The selection committee has announced three finalists for the first round of the Regional Cities Initiative. There is a lot to be gleaned from the way Hoosier regions approached the process. There were seven applicants and almost one more. Here’s my brief analysis of these plans.
The one project that didn’t make the deadline was an effort to pull together the Indiana suburbs of Louisville. This laid the groundwork for a future regional plan. Though this region didn’t get the votes needed to make the formal application, it is worth noting that this is one of the more difficult regions to pull together because the prospects of Floyd and Clark counties are so different.
Still, running 25 miles of a 26-mile marathon is a real achievement, and all the residents of southern Indiana need this process to continue.
The two regional proposals surrounding Muncie and Terre Haute were clearly the most hastily prepared plans. This need not have been the case. The Indiana Economic Development Corp. president publicly urged community and elected leaders to begin the process in the fall of 2013, and the extra year and a half would’ve benefited both groups. Both places struggled to get the minimum votes to participate, and, in one region, the largest employer played no meaningful role.
Financing details for both are hazy, making this look more like a grant request than a strategic plan. To be fair, the other regions have been doing these things for 15 years, and both of these plans were pieced together in 15 weeks. That in itself is why the economic prospects of these places remain among the poorest in the state.
The Indy and Northwest Indiana proposals feature really fabulous transportation plans. Places that attract lots of people have congestion problems, which much of the rest of the state would like to have. The Regional Cities Initiative isn’t the right place to fix public transportation.
The most astonishing plan was organized around South Bend and Elkhart/Goshen. Leaders there heeded wise counsel and put together a highly meritorious effort that built on more than a decade of quality of place improvements. This region is very heterogeneous and has tens of thousands of workers crossing county borders each day, yet suffers too little collaboration. This effort is rightfully one of the three finalists.
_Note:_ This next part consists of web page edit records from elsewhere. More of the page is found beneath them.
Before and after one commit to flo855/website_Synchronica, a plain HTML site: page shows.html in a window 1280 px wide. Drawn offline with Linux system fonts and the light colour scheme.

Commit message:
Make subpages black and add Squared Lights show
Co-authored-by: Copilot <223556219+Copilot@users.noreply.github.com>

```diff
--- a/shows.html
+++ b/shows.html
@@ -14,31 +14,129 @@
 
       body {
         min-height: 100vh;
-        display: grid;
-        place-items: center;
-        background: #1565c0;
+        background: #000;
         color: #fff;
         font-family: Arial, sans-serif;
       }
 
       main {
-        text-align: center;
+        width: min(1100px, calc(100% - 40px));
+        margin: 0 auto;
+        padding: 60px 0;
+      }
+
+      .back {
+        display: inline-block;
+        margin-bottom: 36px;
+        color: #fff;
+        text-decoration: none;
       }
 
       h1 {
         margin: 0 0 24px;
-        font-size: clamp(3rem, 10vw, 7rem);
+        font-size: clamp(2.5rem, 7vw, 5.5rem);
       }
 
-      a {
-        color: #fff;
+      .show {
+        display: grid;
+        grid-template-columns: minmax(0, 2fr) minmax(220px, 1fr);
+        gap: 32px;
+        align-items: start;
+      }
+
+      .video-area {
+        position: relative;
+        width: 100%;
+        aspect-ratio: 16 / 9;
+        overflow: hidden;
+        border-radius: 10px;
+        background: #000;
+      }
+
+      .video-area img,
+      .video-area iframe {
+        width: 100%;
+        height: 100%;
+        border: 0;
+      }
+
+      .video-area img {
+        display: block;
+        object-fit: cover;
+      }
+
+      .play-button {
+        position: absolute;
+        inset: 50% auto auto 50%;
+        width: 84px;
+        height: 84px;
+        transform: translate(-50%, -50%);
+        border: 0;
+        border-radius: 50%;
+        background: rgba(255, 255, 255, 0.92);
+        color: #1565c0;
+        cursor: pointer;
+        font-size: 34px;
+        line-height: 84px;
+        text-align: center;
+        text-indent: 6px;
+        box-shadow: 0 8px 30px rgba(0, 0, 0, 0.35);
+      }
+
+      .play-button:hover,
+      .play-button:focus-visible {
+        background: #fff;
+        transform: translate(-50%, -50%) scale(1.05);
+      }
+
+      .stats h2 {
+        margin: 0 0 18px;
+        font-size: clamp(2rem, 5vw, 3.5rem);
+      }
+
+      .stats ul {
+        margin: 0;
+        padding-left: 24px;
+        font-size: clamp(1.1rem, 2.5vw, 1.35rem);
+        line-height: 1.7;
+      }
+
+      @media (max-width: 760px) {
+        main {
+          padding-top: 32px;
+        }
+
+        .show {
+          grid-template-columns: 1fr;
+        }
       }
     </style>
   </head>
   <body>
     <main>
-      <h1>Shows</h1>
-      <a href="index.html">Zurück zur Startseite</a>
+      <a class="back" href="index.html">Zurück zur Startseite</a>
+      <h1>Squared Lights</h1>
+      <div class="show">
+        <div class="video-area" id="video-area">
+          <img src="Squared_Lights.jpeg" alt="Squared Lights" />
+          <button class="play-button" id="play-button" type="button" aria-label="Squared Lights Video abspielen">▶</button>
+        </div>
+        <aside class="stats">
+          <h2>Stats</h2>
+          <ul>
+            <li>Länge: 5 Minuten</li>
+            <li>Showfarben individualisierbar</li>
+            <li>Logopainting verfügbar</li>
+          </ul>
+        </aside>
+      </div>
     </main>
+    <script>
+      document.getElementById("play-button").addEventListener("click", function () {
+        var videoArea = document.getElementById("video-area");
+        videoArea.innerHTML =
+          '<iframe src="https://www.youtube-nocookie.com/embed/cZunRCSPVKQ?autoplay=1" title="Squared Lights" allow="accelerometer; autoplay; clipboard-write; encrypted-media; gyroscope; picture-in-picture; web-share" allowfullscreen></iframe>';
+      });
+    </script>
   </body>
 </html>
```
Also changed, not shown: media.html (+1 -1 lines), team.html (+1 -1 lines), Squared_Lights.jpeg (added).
I think it clear the best two plans are from the greater Fort Wayne and Evansville areas, the other two finalists. Both places are building on more than a decade of successful regional development and quality of place improvements. Today, Fort Wayne is a widely recognized national leader in these efforts. The only reasonable criticism for these projects may be that Fort Wayne was too cautious in projecting private investment and Evansville too bold.
In the end, the final selection process isn’t simply about leveraging investment or generating return on investment. Instead the goal is to help the place that will attract the most households to Indiana during the next generation. That is what the state desperately needs. We also need future iterations of this Regional Cities Initiative.